-- Exercise directions --
Count the lines in the entries that contain "index". Say the number and nothing more.

──────── Exercise input

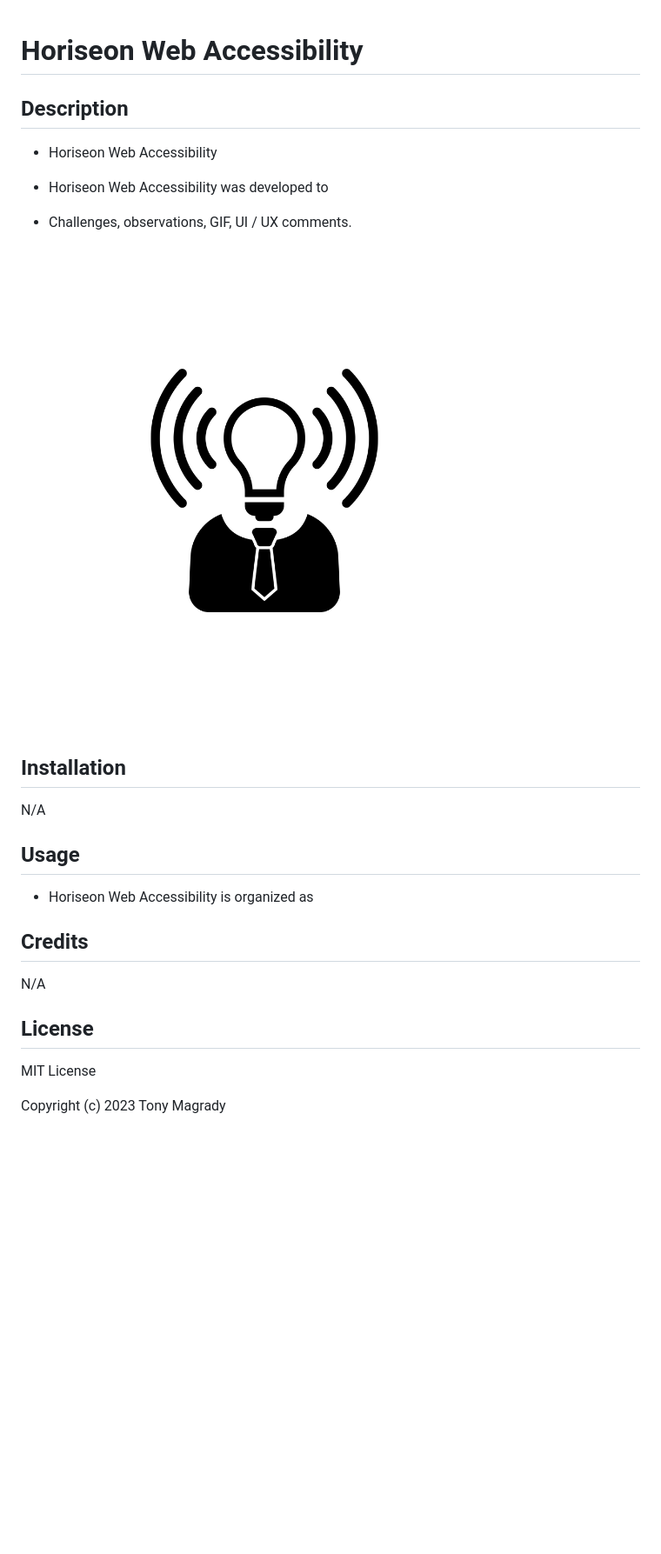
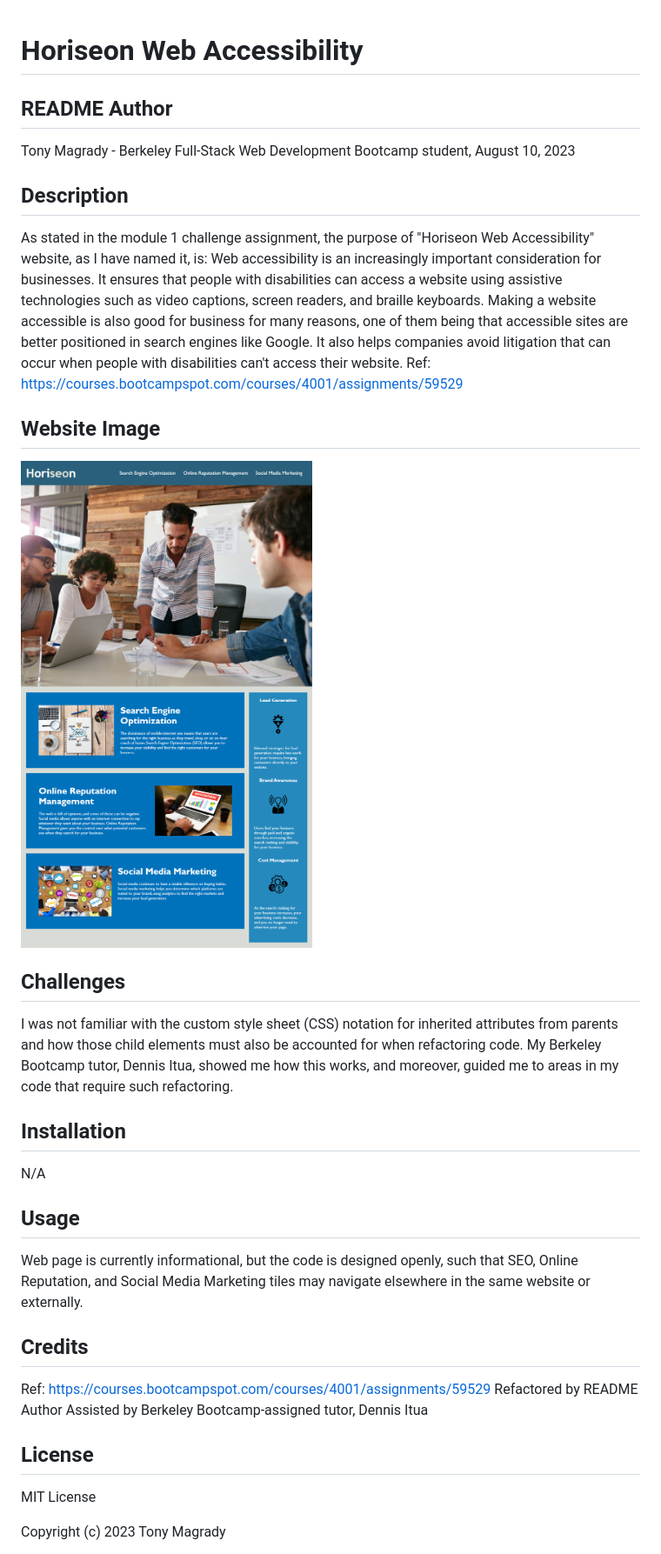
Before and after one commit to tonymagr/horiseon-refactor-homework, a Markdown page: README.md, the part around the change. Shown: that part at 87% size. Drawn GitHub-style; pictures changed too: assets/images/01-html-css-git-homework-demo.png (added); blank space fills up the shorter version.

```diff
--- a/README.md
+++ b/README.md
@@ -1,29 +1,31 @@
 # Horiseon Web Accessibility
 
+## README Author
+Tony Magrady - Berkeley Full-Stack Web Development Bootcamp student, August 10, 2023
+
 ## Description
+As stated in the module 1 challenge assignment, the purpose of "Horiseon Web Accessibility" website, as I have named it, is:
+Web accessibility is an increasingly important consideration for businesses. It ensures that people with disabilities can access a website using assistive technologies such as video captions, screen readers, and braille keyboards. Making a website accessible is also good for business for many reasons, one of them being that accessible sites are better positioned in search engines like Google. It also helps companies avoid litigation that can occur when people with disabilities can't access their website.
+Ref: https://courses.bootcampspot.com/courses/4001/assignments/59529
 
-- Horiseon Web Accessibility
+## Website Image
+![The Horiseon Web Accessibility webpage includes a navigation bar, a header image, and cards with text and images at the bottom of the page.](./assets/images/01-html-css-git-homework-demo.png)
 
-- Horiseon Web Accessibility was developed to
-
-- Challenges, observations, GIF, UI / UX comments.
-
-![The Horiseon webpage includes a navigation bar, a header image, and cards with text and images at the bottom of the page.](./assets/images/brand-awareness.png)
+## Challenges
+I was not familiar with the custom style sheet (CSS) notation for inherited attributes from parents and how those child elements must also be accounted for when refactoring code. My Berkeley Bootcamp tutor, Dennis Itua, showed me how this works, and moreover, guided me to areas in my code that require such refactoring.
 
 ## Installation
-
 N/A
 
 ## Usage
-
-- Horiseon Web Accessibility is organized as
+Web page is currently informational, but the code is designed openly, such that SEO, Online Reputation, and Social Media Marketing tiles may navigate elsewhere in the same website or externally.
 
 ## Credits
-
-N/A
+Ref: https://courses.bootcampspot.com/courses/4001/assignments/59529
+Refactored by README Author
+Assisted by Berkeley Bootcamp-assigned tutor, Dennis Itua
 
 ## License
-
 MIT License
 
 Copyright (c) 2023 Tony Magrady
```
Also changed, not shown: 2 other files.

────────────────
──────── Exercise input

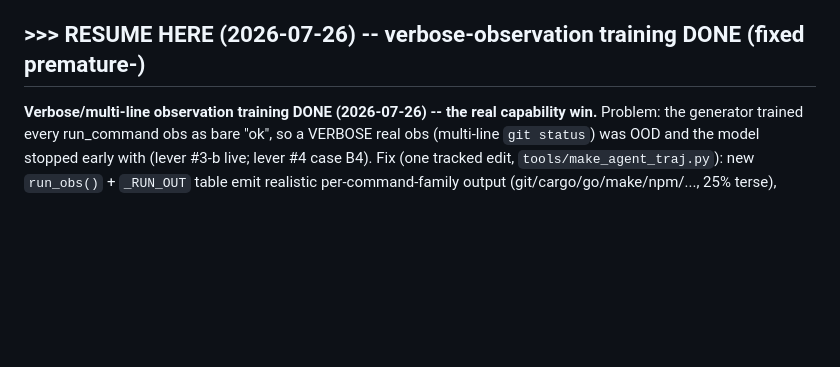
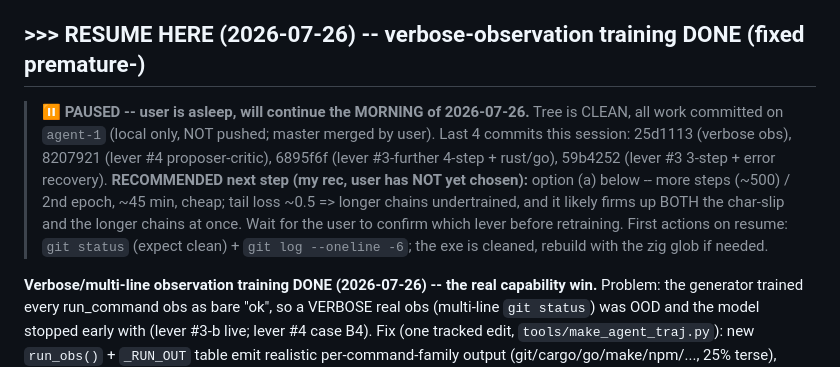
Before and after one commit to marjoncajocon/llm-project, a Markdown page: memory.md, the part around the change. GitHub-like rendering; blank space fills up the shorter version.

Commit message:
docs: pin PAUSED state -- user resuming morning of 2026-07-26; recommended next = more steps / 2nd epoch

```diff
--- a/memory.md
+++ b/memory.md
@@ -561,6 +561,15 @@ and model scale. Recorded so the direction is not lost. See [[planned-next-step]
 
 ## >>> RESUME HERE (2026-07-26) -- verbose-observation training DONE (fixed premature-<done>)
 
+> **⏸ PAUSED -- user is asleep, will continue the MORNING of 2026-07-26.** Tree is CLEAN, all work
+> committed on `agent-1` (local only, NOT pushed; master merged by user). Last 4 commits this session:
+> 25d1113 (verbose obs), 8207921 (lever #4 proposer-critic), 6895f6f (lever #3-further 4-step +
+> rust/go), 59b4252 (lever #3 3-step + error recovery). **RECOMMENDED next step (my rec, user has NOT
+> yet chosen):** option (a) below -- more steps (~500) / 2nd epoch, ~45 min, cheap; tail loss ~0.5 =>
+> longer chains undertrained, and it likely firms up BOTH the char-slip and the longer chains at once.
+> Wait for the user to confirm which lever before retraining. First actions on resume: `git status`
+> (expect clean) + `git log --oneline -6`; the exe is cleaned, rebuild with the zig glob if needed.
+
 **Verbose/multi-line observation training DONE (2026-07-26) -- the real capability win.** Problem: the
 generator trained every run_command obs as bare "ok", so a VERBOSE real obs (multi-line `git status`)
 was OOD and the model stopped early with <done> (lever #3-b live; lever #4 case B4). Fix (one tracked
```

────────────────
──────── Exercise input

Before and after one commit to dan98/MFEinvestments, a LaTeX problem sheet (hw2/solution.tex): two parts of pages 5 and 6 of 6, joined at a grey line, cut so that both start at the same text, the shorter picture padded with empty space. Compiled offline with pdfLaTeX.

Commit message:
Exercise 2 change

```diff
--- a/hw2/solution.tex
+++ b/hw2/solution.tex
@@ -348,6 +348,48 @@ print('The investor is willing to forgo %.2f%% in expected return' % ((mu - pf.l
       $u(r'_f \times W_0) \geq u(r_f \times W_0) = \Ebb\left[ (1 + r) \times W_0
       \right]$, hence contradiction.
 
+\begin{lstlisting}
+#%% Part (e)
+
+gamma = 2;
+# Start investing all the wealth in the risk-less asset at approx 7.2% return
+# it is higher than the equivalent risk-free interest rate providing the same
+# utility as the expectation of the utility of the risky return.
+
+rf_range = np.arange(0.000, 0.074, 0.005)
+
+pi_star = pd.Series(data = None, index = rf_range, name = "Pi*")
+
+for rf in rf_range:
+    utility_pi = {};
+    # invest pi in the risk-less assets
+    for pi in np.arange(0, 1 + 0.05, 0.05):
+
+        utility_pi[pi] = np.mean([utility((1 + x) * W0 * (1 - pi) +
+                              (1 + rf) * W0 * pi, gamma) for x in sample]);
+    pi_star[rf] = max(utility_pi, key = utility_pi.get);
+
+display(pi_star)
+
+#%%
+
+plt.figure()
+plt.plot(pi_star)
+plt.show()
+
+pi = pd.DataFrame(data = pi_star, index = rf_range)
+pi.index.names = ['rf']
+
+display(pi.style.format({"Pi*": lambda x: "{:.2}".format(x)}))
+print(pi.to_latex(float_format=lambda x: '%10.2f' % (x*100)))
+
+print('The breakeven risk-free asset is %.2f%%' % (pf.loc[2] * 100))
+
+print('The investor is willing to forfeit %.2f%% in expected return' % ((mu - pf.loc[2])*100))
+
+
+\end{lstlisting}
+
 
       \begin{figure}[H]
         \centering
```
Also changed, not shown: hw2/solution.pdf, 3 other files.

────────────────

-- Answer box --
3